  • any form of communication that is discriminatory.

Why is cyberbullying a growing concern?

We are all using the internet, mobile phones and other technologies more than ever. While these technologies bring many benefits to our lives, such as connecting with friends, entertainment, research and accessing support services, their growing use means that cyberbullying poses increased risks and dangers, particularly for young people. In Australia cyberbullying affects at least one in ten students.[8]

In June 2010 young people aged 14 -17 years old had the highest rate of internet use in Australia with 91% spending time online every week.[9]

Level of internet use
14-17 year olds
Total population 14 years and older
Heavy users (>15 hrs per week)
Medium users (>7- 15 hrs per week)
Light users (<7 hrs per week)
No use in an average week
9 %
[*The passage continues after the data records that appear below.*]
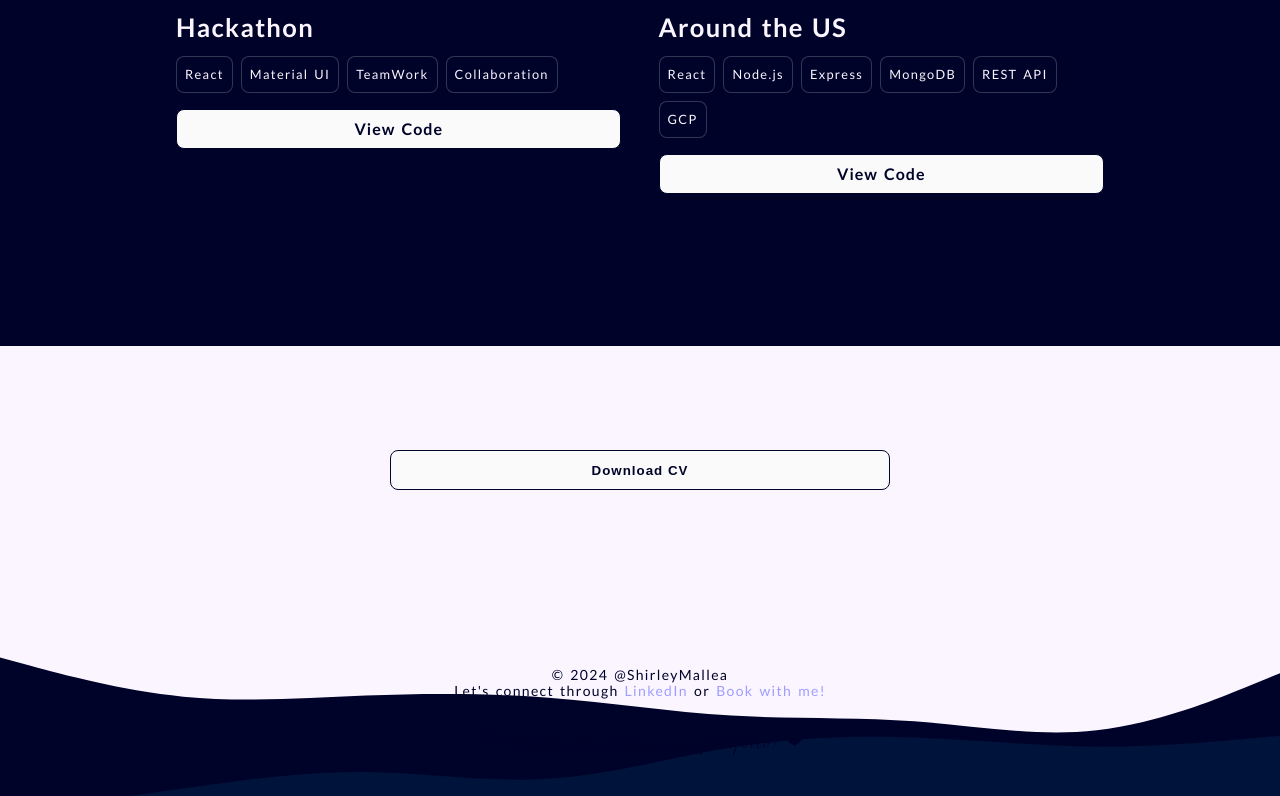
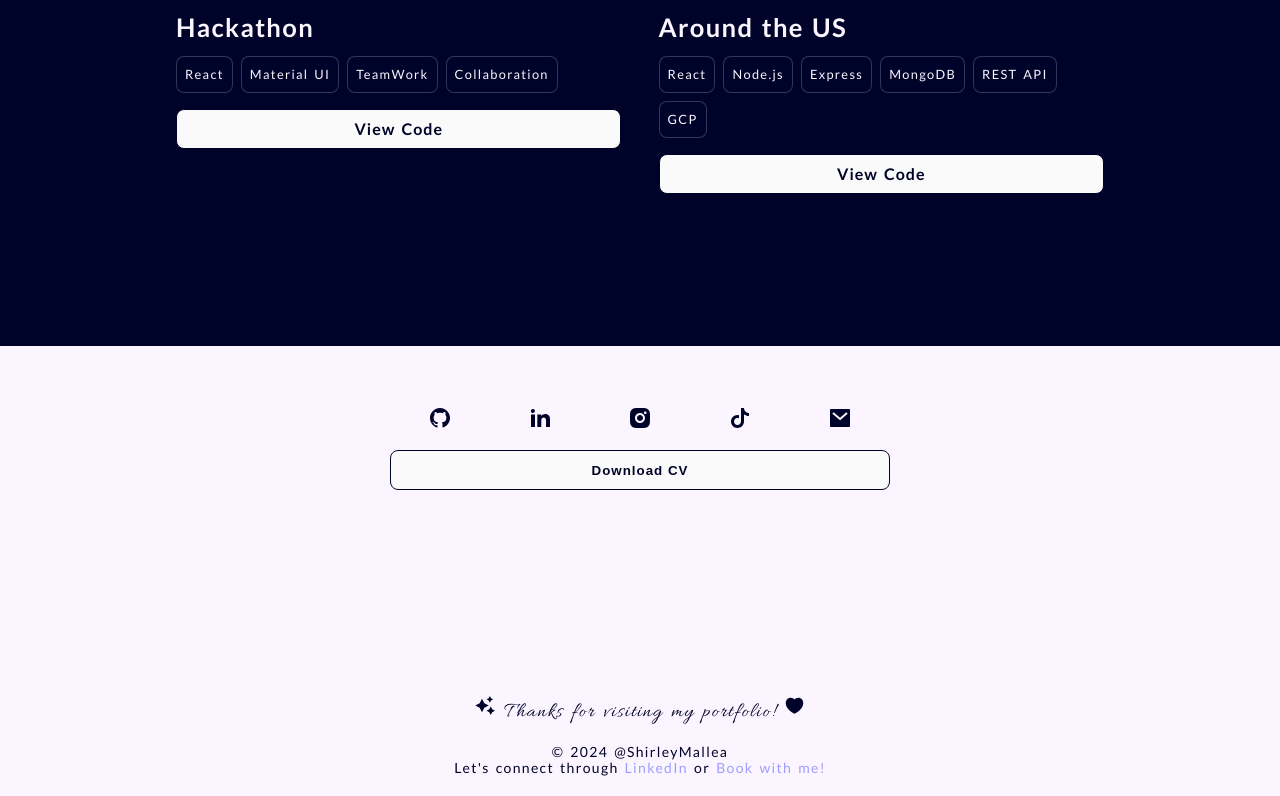
Before and after one commit to shimapi/portfolio, a React (Vite) app: page / in a window 1280 px wide. Shown: the part 1564-2360 px from the top of the page. Built offline with nearby package versions, Linux system fonts and the light colour scheme.

Commit message:
feat: working on footer

```diff
--- a/src/components/Footer/Footer.jsx
+++ b/src/components/Footer/Footer.jsx
@@ -11,7 +11,7 @@ import {
 	RiSparkling2Fill,
 	RiTiktokFill,
 } from "react-icons/ri";
-import bg from "../../../public/images/waves.svg";
+// import bg from "../../../public/images/waves.svg";
 import Button from "../Button/Button";
 
 const Footer = () => {
@@ -19,9 +19,9 @@ const Footer = () => {
 
 	return (
 		<footer className="footer">
-			<div className="footer__bg">
+			{/* 			<div className="footer__bg">
 				<img src={bg} alt="footer background" />
-			</div>
+			</div> */}
 			<div className="footer__container">
 				<div className="footer__social">
 					<Link
@@ -63,9 +63,17 @@ const Footer = () => {
 				</div>
 
 				<div className="footer__cv">
-						<Button />
+					<Button />
 				</div>
 				<div className="footer__copy">
+					<p className="footer__bye">
+						<RiSparkling2Fill />
+						{"  "}
+						{t("general.copy2")}
+						{"  "}
+						<RiHeart3Fill />
+					</p>
+
 					<p>&copy; 2024 {t("general.copy")}</p>
 					<p>
 						{t("general.copy3")}{" "}
@@ -85,13 +93,6 @@ const Footer = () => {
 							{t("general.BookTitle")}
 						</Link>
 					</p>
-					<p className="footer__bye">
-						<RiSparkling2Fill />
-						{"  "}
-						{t("general.copy2")}
-						{"  "}
-						<RiHeart3Fill />
-					</p>
 				</div>
 			</div>
 		</footer>
--- a/src/components/Footer/Footer.scss
+++ b/src/components/Footer/Footer.scss
@@ -64,7 +64,7 @@
 	}
 
 	&__social-icon {
-		color: light-dark($color-dark-deepblue, $color-light-pale-lilac);
+		color: light-dark($color-light-pale-lilac, $color-dark-deepblue);
 		width: 24px;
 		height: 24px;
 		transition: all 0.3s;
```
[1] Drawn from Australian Communications and Media Authority (ACMA), Teens Tips and Advice, Cyberbullying. At (viewed 8 February 2011); Drawn from definition on the National Centre Against Bullying website. At (viewed December 2010).
[2] Drawn from the NSW Department of Education and Training definition. NSW Public Schools Anti–bullying. At;Drawn from National Centre Against Bullying (NCAB). At (viewed December 2010).
[3] Drawn from the National Centre Against Bullying, What is bullying? At (viewed December 2010).
[4] Netsafe,Cyberbullying advice for young people. At (viewed December 2010).
[5] D Cross, T Shaw, I Hearn, M Epstein, H Monks, L Lester, L Thomas, Australian Covert Bullying Prevalence Study (ACBPS), Child Health Promotion Research Centre, Edith Cowan University (2009); There is no agreed cyberbullying definition due to the changing nature of technology and contexts in which it occurs. A working definition is: bullying and harassment of others by means of new electronic technologies, primarily mobile phones and the internet. See the Intergovernmental Framework for European Cooperation in Science and Technology-COST ACTION IS0801,Cyberbullying: coping with negative and enhancing positive uses of new technologies, in relationships in educational settings. At (viewed 14 October 2010).
[6] S Shariff, Confronting Cyber-bullying (2009), p 44; danah boyd*, "Social Network Sites as Networked Publics: Affordances, Dynamics, and Implications." in Zizi Papacharissi (ed) Networked Self: Identity, Community, and Culture on Social Network Sites (2010), pp 39-58; boyd, danah, Why Youth (Heart) Social Network Sites: The Role of Networked Publics in Teenage Social Life.” MacArthur Foundation Series on Digital Learning: Youth, Identity, and Digital Media Volume (ed. David Buckingham), MIT Press. (2010), p 9. *note danah boyd’s name is spelt in lower case
[7] Ibid.
[8] See the Alannah and Madeline Foundation’s Bullying Hurts brochure. At (viewed December 2010).
[9] ACMA,,‘Australia in the digital economy, shift to the online environment’, Communications Report 2009-10 Series, (June 2010) p 13.